Oh, I don't know. I suspect there's been a correlation between clearance rates and house price rises over the last few years - when clearance rates were routinely 80-90% prices were flying up, now they are lower prices are creeping along. Definitely doesn't tell the whole story but it's another piece of the puzzle. The desperate buying at any cost that drove prices up so fast seems to have gone.

That's correct. There is definitely a correlation. It's a mathematical certainty. +

More useless noise from the property spruikers. We are able to work out that a decline in auctions does correlate to a decline in house sales.

Property spruikers are funny.

When auctions are hot and clearing 80% to 90% of the time, then "the only way property going is UP!" and you're a loser if you don't buy via auction. Prices will only go up as long as clearance rates remain high, they say.

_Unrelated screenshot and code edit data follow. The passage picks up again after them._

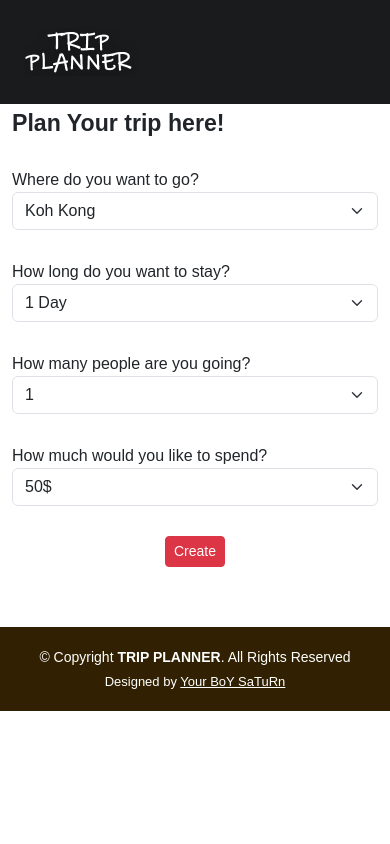
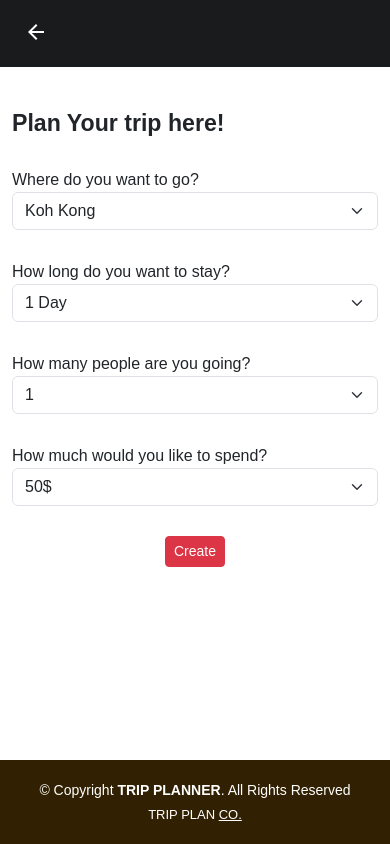
Before and after one commit to Keanghao16/ProjectWeb, a React (Vite) app: page /createtrip in a window 390 px wide. Built offline with nearby package versions, Linux system fonts and the light colour scheme.

Commit message:
added some more pages & components + mobile nav fixes

```diff
--- a/package.json
+++ b/package.json
@@ -10,6 +10,10 @@
     "preview": "vite preview"
   },
   "dependencies": {
+    "@emotion/react": "^11.11.3",
+    "@emotion/styled": "^11.11.0",
+    "@mui/icons-material": "^5.15.3",
+    "@mui/material": "^5.15.3",
     "aos": "^2.3.4",
     "bootstrap": "^5.3.2",
     "bootstrap-icons": "^1.11.2",
--- /dev/null
+++ b/src/assets/css/innerfooter.css
@@ -0,0 +1,9 @@
+.App {
+  min-height: 100vh;
+  display: flex;
+  flex-direction: column;
+}
+
+.App .kdmv {
+  margin-top: auto;
+}
--- a/src/assets/css/innernav.css
+++ b/src/assets/css/innernav.css
@@ -0,0 +1,11 @@
+.icon-container {
+  cursor: pointer;
+}
+
+.backicon {
+  transition: color 0.9s ease;
+}
+
+.backicon:hover {
+  color: #eeb118;
+}
--- a/src/assets/css/style.css
+++ b/src/assets/css/style.css
@@ -102,7 +102,7 @@ h6 {
 #header {
   transition: all 0.5s;
   z-index: 997;
-  padding: 15px 0;
+  padding: 0px 0;
 }
 
 #header.header-scrolled,
--- a/src/components/Footer.jsx
+++ b/src/components/Footer.jsx
@@ -1,5 +1,4 @@
 import React from "react";
-
 
 const Footer = () => {
   return (
@@ -65,7 +64,7 @@ const Footer = () => {
           . All Rights Reserved
         </div>
         <div className="credits">
-          Designed by <a href="#">Your BoY SaTuRn</a>
+          TRIP PLAN <a href="#">CO.</a>
         </div>
       </div>
     </div>
--- a/src/components/InnerFooter.jsx
+++ b/src/components/InnerFooter.jsx
@@ -21,7 +21,7 @@ const InnerFooter = () => {
           . All Rights Reserved
         </div>
         <div className="credits">
-          Designed by <a href="#">Your BoY SaTuRn</a>
+          TRIP PLAN <a href="#">CO.</a>
         </div>
       </div>
     </div>
--- a/src/components/InnerNav.jsx
+++ b/src/components/InnerNav.jsx
@@ -4,6 +4,7 @@ import { Link } from "react-router-dom";
 import { useNavigate } from "react-router-dom";
 import "../assets/css/style.css";
 import "../assets/css/innernav.css";
+import ArrowBackIcon from "@mui/icons-material/ArrowBack";
 
 const InnerNav = ({
   currentPage,
@@ -46,56 +47,20 @@ const InnerNav = ({
     navigate("/");
   };
 
-  function toggle(action) {
-    var blur = document.getElementById("blur");
-    var popup = document.getElementById("popup");
-    var body = document.body;
-
-    if (action === "close") {
-      setPopupActive(false);
-      blur.classList.remove("active");
-      popup.classList.remove("active");
-      body.classList.remove("popup-active");
-      body.style.overflow = ""; // Restore default overflow
-    } else {
-      setPopupActive(true);
-      blur.classList.add("active");
-      popup.classList.add("active");
-      body.classList.add("popup-active");
-      body.style.overflow = "hidden"; // Prevent scrolling
-    }
-  }
-
-  // close the popup when clicking outside and ESC key
-  document.addEventListener("click", function (event) {
-    var popup = document.getElementById("popup");
-    var blur = document.getElementById("blur");
-
-    if (!popup.contains(event.target) && !blur.contains(event.target)) {
-      toggle("close");
-    }
-  });
-
-  document.addEventListener("keydown", function (event) {
-    if (event.key === "Escape") {
-      toggle("close");
-    }
-  });
-
   return (
     <>
-      <div id="blur">
+      <div>
         <header id="header" className="fixed-top">
           <div className="container">
             <nav
               id="navbar"
-              className="navbar navbar-expand-lg navbar-dark static-top"
+              className="navbar navbar-expand navbar-dark static-top"
             >
               <div className="container">
                 <div className="navbar-brand">
-                  <b onClick={NavigateToHome}>
-                    <img src={"public/image/triplogo.png"} alt="Logo" />
-                  </b>
+                  <h1 onClick={NavigateToHome} className="icon-container">
+                    <ArrowBackIcon className="backicon" />
+                  </h1>
                 </div>
               </div>
             </nav>
--- a/src/components/Nav.jsx
+++ b/src/components/Nav.jsx
@@ -10,6 +10,11 @@ const Nav = ({
   isPopupActive,
   setPopupActive,
 }) => {
+  const [isNavOpen, setIsNavOpen] = useState(false);
+
+  const handleToggle = () => {
+    setIsNavOpen(!isNavOpen);
+  };
   useEffect(() => {
     const selectHeader = document.querySelector(`#${headerElementId}`);
 
@@ -40,7 +45,6 @@ const Nav = ({
   }, [currentPage, headerElementId]);
 
   const navigate = useNavigate();
-
   const NavigateToHome = () => {
     navigate("/");
   };
@@ -84,7 +88,10 @@ const Nav = ({
   return (
     <>
       <div id="blur">
-        <header id="header" className="fixed-top">
+        <header
+          id="header"
+          className={`fixed-top ${isNavOpen ? "header-scrolled" : ""}`}
+        >
           <div className="container">
             <nav
               id="navbar"
@@ -102,8 +109,9 @@ const Nav = ({
                   data-bs-toggle="collapse"
                   data-bs-target="#navbarSupportedContent"
                   aria-controls="navbarSupportedContent"
-                  aria-expanded="false"
+                  aria-expanded={isNavOpen ? "true" : "false"}
                   aria-label="Toggle navigation"
+                  onClick={handleToggle}
                 >
                   <span class="navbar-toggler-icon"></span>
                 </button>
--- a/src/pages/CreateTrip.jsx
+++ b/src/pages/CreateTrip.jsx
@@ -4,6 +4,7 @@ import InnerNav from "../components/InnerNav";
 import InnerFooter from "../components/InnerFooter";
 import { Link } from "react-router-dom";
 import "../assets/css/form.css";
+import "../assets/css/innerfooter.css";
 import AOS from "aos";
 import "aos/dist/aos.css";
 
@@ -12,7 +13,7 @@ const CreateTrip = () => {
     AOS.init();
   }, []);
   return (
-    <>
+    <div className="App">
       <InnerNav currentPage="CreatTrip" headerElementId="header" />
       <section className="inner-page">
         <div className="container d-flex justify-content-center">
@@ -98,8 +99,10 @@ const CreateTrip = () => {
           </div>
         </div>
       </section>
-      <InnerFooter />
-    </>
+      <div className="kdmv">
+        <InnerFooter />
+      </div>
+    </div>
   );
 };
 
```
Also changed, not shown: 1 other file (tests, documents, lock files or other folders).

But now that clearance rates are low, then auction results are just "white noise". We shouldn't be paying attention to the results as they are not indicative of the market.

Make up your mind, spruikers!

Party's over. Get ready for the hangover.

The party is definitely not over. Get ready to Rock N Roll DGZ property prices YEEHA!!

I get the feeling the party is not over. The banks, by lowering their interest rates, have just cracked open another beer.

Well Zachary, I’m not sure if the party isn’t over– but am very sure another beer will not solve anything.

Early days in 2018 – no matter, drink up apparently, really, when will the adults step in?

Certainly an interesting year in store.

Some good results in these auctions.Two houses look like great bargains until you see that one is badly damaged by fire and the other is right under pylon wires in Otara. Excluding those the houses sold on average 4.5% above 2017 CV.
The good turnout at Ray White may have something to do with a longer period between going on the market and auction day. Many people see a place they want to buy but the auction is only a few days away so they don't get a chance to bid. A six week campaign may be better.

Zach have a look at this Q4 report! http://online.flipbuilder.com/wpkq/vzqz/#p=8

For what it’s worth, and to be honest I think numbers wise it’s superficial nonsense – but 15/01 Auckland houses for sale 10,202 on trade me – today 10,777 with much use of “urgent” etc.
Marketing blather I think.
In terms of the economy, interest rates and employment – there is little that is obvious to cause derailment.
Thus, for those of a positive persuasion, keep calm, and carry on investing.